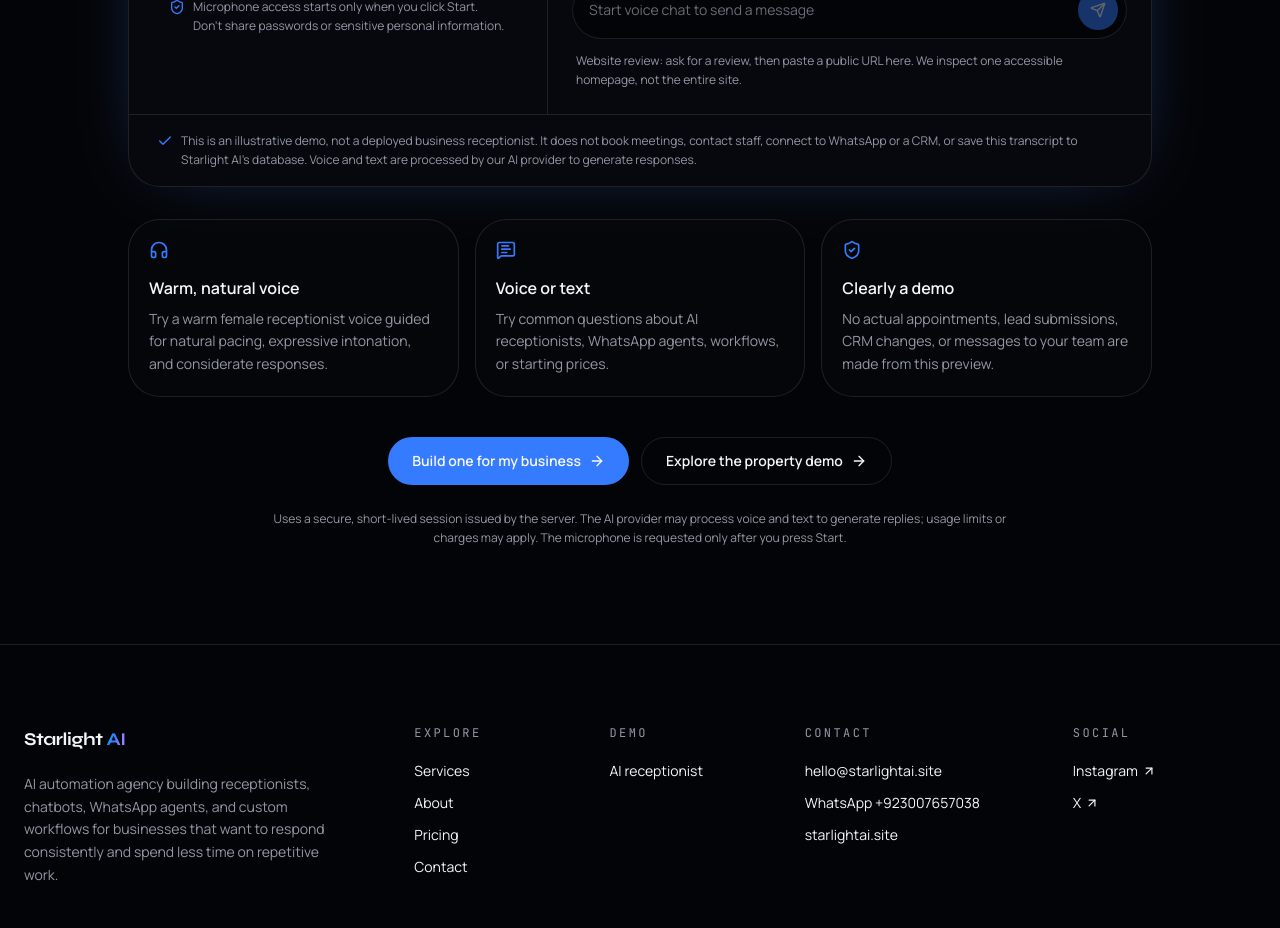
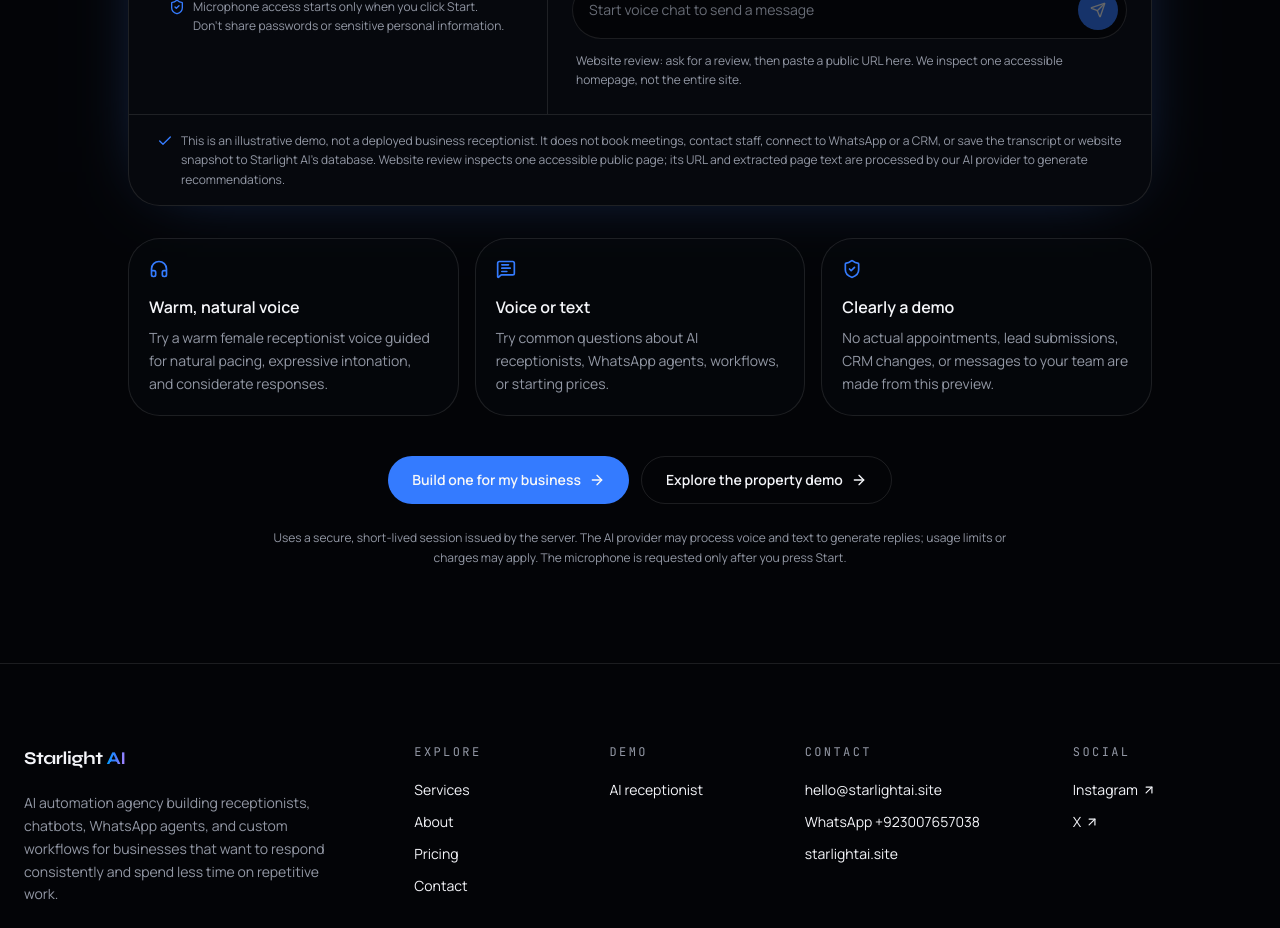
Before and after one commit to abbasimohsin392-prog/Starlight, a Next.js app: page /demo/ai-receptionist in a window 1280 px wide. Shown: the part 1040-1968 px from the top of the page. Built offline with nearby package versions, Linux system fonts and the light colour scheme.

Commit message:
Disclose website review scope in demo

```diff
--- a/components/site/voice-receptionist.tsx
+++ b/components/site/voice-receptionist.tsx
@@ -645,7 +645,7 @@ export function VoiceReceptionist() {
 
       <div className="flex items-start gap-2 border-t border-border px-5 py-4 text-xs leading-relaxed text-muted-foreground md:px-7">
         <Check className="mt-0.5 size-4 shrink-0 text-primary" />
-        <p>This is an illustrative demo, not a deployed business receptionist. It does not book meetings, contact staff, connect to WhatsApp or a CRM, or save this transcript to Starlight AI’s database. Voice and text are processed by our AI provider to generate responses.</p>
+        <p>This is an illustrative demo, not a deployed business receptionist. It does not book meetings, contact staff, connect to WhatsApp or a CRM, or save the transcript or website snapshot to Starlight AI’s database. Website review inspects one accessible public page; its URL and extracted page text are processed by our AI provider to generate recommendations.</p>
       </div>
     </section>
   )
```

=-=-=

### Required action
Could you output the full set of entries exactly, skipping every picture?

### Task answer
Before and after one commit to abbasimohsin392-prog/Starlight, a Next.js app: page /demo/ai-receptionist in a window 1280 px wide. Shown: the part 1040-1968 px from the top of the page. Built offline with nearby package versions, Linux system fonts and the light colour scheme.

Commit message:
Disclose website review scope in demo

```diff
--- a/components/site/voice-receptionist.tsx
+++ b/components/site/voice-receptionist.tsx
@@ -645,7 +645,7 @@ export function VoiceReceptionist() {
 
       <div className="flex items-start gap-2 border-t border-border px-5 py-4 text-xs leading-relaxed text-muted-foreground md:px-7">
         <Check className="mt-0.5 size-4 shrink-0 text-primary" />
-        <p>This is an illustrative demo, not a deployed business receptionist. It does not book meetings, contact staff, connect to WhatsApp or a CRM, or save this transcript to Starlight AI’s database. Voice and text are processed by our AI provider to generate responses.</p>
+        <p>This is an illustrative demo, not a deployed business receptionist. It does not book meetings, contact staff, connect to WhatsApp or a CRM, or save the transcript or website snapshot to Starlight AI’s database. Website review inspects one accessible public page; its URL and extracted page text are processed by our AI provider to generate recommendations.</p>
       </div>
     </section>
   )
```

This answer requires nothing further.